Excerpts from a dataset
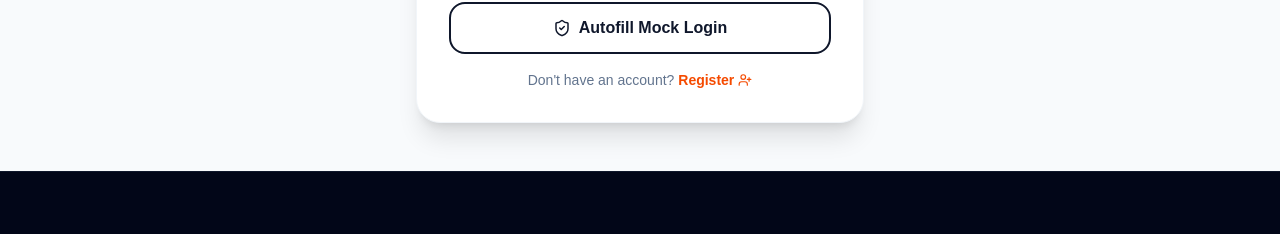
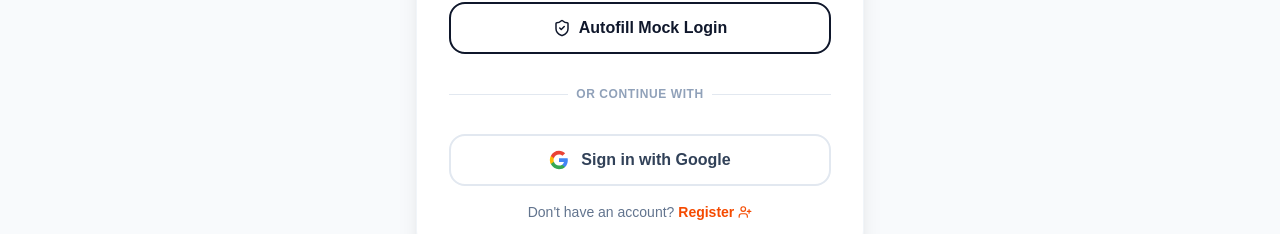
Before and after one commit to jakiulhasan/hadi-tech, a Next.js app: page /login in a window 1280 px wide. Shown: the part 682-916 px from the top of the page. Built offline with nearby package versions, Linux system fonts and the light colour scheme; no server answers.

Commit message:
added google sign in

```diff
--- a/src/app/api/auth/[...nextauth]/route.js
+++ b/src/app/api/auth/[...nextauth]/route.js
@@ -1,5 +1,6 @@
 import NextAuth from "next-auth";
 import CredentialsProvider from "next-auth/providers/credentials";
+import GoogleProvider from "next-auth/providers/google";
 
 export const authOptions = {
   providers: [
@@ -12,13 +13,17 @@
       async authorize(credentials) {
         // Mock validation
         if (
-                    credentials.email === "admin@admin.com" &&
-                    credentials.password === "Admin123@g"
+          credentials?.email === "admin@admin.com" &&
+          credentials?.password === "Admin123@g"
         ) {
           return { id: "1", name: "Admin User", email: "admin@admin.com" };
         }
         return null; // Login failed
       },
+    }),
+    GoogleProvider({
+      clientId: process.env.GOOGLE_CLIENT_ID,
+      clientSecret: process.env.GOOGLE_CLIENT_SECRET,
     }),
   ],
   pages: {
--- a/src/app/layout.jsx
+++ b/src/app/layout.jsx
@@ -1,5 +1,6 @@
 import { Geist, Geist_Mono } from "next/font/google";
 import "./globals.css";
+import AuthProvider from "@/components/common/AuthProvider";
 
 const geistSans = Geist({
   variable: "--font-geist-sans",
@@ -16,8 +17,6 @@
   description: "Generated by create next app",
 };
 
-import AuthProvider from "@/components/common/AuthProvider";
-
 export default function RootLayout({ children }) {
   return (
     <html lang="en">
--- a/src/app/login/page.jsx
+++ b/src/app/login/page.jsx
@@ -117,6 +117,40 @@
                                 Autofill Mock Login
                             </button>
 
+                            <div className="relative py-4">
+                                <div className="absolute inset-0 flex items-center">
+                                    <div className="w-full border-t border-slate-200"></div>
+                                </div>
+                                <div className="relative flex justify-center text-xs uppercase">
+                                    <span className="bg-white px-2 text-slate-400 font-bold tracking-wider">Or continue with</span>
+                                </div>
+                            </div>
+
+                            <button
+                                onClick={() => signIn("google", { callbackUrl: "/dashboard" })}
+                                className="w-full py-3 border-2 border-slate-200 text-slate-700 rounded-2xl font-bold hover:bg-slate-50 transition-all flex items-center justify-center gap-3"
+                            >
+                                <svg className="w-5 h-5" viewBox="0 0 24 24">
+                                    <path
+                                        fill="#4285F4"
+                                        d="M22.56 12.25c0-.78-.07-1.53-.2-2.25H12v4.26h5.92c-.26 1.37-1.04 2.53-2.21 3.31v2.77h3.57c2.08-1.92 3.28-4.74 3.28-8.09z"
+                                    />
+                                    <path
+                                        fill="#34A853"
+                                        d="M12 23c2.97 0 5.46-.98 7.28-2.66l-3.57-2.77c-.98.66-2.23 1.06-3.71 1.06-2.86 0-5.29-1.93-6.16-4.53H2.18v2.84C3.99 20.53 7.7 23 12 23z"
+                                    />
+                                    <path
+                                        fill="#FBBC05"
+                                        d="M5.84 14.09c-.22-.66-.35-1.39-.35-2.09s.13-1.43.35-2.09V7.07H2.18C1.43 8.55 1 10.22 1 12s.43 3.45 1.18 4.93l3.66-2.84z"
+                                    />
+                                    <path
+                                        fill="#EA4335"
+                                        d="M12 5.38c1.62 0 3.06.56 4.21 1.66l3.15-3.15C17.45 2.09 14.97 1 12 1 7.7 1 3.99 3.47 2.18 7.07l3.66 2.84c.87-2.6 3.3-4.53 6.16-4.53z"
+                                    />
+                                </svg>
+                                Sign in with Google
+                            </button>
+
                             <div className="text-center">
                                 <p className="text-sm text-slate-500">
                                     Don&apos;t have an account?{" "}
--- /dev/null
+++ b/src/middleware.js
@@ -0,0 +1,5 @@
+export { default } from "next-auth/middleware";
+
+export const config = {
+    matcher: ["/dashboard/:path*"],
+};
```
Lines whose indentation alone changed are shown as unchanged.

Your task
A faithful copy is needed: reproduce all of the data above, leaving the pictures out.

Solution to the exercise
Before and after one commit to jakiulhasan/hadi-tech, a Next.js app: page /login in a window 1280 px wide. Shown: the part 682-916 px from the top of the page. Built offline with nearby package versions, Linux system fonts and the light colour scheme; no server answers.

Commit message:
added google sign in

```diff
--- a/src/app/api/auth/[...nextauth]/route.js
+++ b/src/app/api/auth/[...nextauth]/route.js
@@ -1,5 +1,6 @@
 import NextAuth from "next-auth";
 import CredentialsProvider from "next-auth/providers/credentials";
+import GoogleProvider from "next-auth/providers/google";
 
 export const authOptions = {
   providers: [
@@ -12,13 +13,17 @@
       async authorize(credentials) {
         // Mock validation
         if (
-                    credentials.email === "admin@admin.com" &&
-                    credentials.password === "Admin123@g"
+          credentials?.email === "admin@admin.com" &&
+          credentials?.password === "Admin123@g"
         ) {
           return { id: "1", name: "Admin User", email: "admin@admin.com" };
         }
         return null; // Login failed
       },
+    }),
+    GoogleProvider({
+      clientId: process.env.GOOGLE_CLIENT_ID,
+      clientSecret: process.env.GOOGLE_CLIENT_SECRET,
     }),
   ],
   pages: {
--- a/src/app/layout.jsx
+++ b/src/app/layout.jsx
@@ -1,5 +1,6 @@
 import { Geist, Geist_Mono } from "next/font/google";
 import "./globals.css";
+import AuthProvider from "@/components/common/AuthProvider";
 
 const geistSans = Geist({
   variable: "--font-geist-sans",
@@ -16,8 +17,6 @@
   description: "Generated by create next app",
 };
 
-import AuthProvider from "@/components/common/AuthProvider";
-
 export default function RootLayout({ children }) {
   return (
     <html lang="en">
--- a/src/app/login/page.jsx
+++ b/src/app/login/page.jsx
@@ -117,6 +117,40 @@
                                 Autofill Mock Login
                             </button>
 
+                            <div className="relative py-4">
+                                <div className="absolute inset-0 flex items-center">
+                                    <div className="w-full border-t border-slate-200"></div>
+                                </div>
+                                <div className="relative flex justify-center text-xs uppercase">
+                                    <span className="bg-white px-2 text-slate-400 font-bold tracking-wider">Or continue with</span>
+                                </div>
+                            </div>
+
+                            <button
+                                onClick={() => signIn("google", { callbackUrl: "/dashboard" })}
+                                className="w-full py-3 border-2 border-slate-200 text-slate-700 rounded-2xl font-bold hover:bg-slate-50 transition-all flex items-center justify-center gap-3"
+                            >
+                                <svg className="w-5 h-5" viewBox="0 0 24 24">
+                                    <path
+                                        fill="#4285F4"
+                                        d="M22.56 12.25c0-.78-.07-1.53-.2-2.25H12v4.26h5.92c-.26 1.37-1.04 2.53-2.21 3.31v2.77h3.57c2.08-1.92 3.28-4.74 3.28-8.09z"
+                                    />
+                                    <path
+                                        fill="#34A853"
+                                        d="M12 23c2.97 0 5.46-.98 7.28-2.66l-3.57-2.77c-.98.66-2.23 1.06-3.71 1.06-2.86 0-5.29-1.93-6.16-4.53H2.18v2.84C3.99 20.53 7.7 23 12 23z"
+                                    />
+                                    <path
+                                        fill="#FBBC05"
+                                        d="M5.84 14.09c-.22-.66-.35-1.39-.35-2.09s.13-1.43.35-2.09V7.07H2.18C1.43 8.55 1 10.22 1 12s.43 3.45 1.18 4.93l3.66-2.84z"
+                                    />
+                                    <path
+                                        fill="#EA4335"
+                                        d="M12 5.38c1.62 0 3.06.56 4.21 1.66l3.15-3.15C17.45 2.09 14.97 1 12 1 7.7 1 3.99 3.47 2.18 7.07l3.66 2.84c.87-2.6 3.3-4.53 6.16-4.53z"
+                                    />
+                                </svg>
+                                Sign in with Google
+                            </button>
+
                             <div className="text-center">
                                 <p className="text-sm text-slate-500">
                                     Don&apos;t have an account?{" "}
--- /dev/null
+++ b/src/middleware.js
@@ -0,0 +1,5 @@
+export { default } from "next-auth/middleware";
+
+export const config = {
+    matcher: ["/dashboard/:path*"],
+};
```
Lines whose indentation alone changed are shown as unchanged.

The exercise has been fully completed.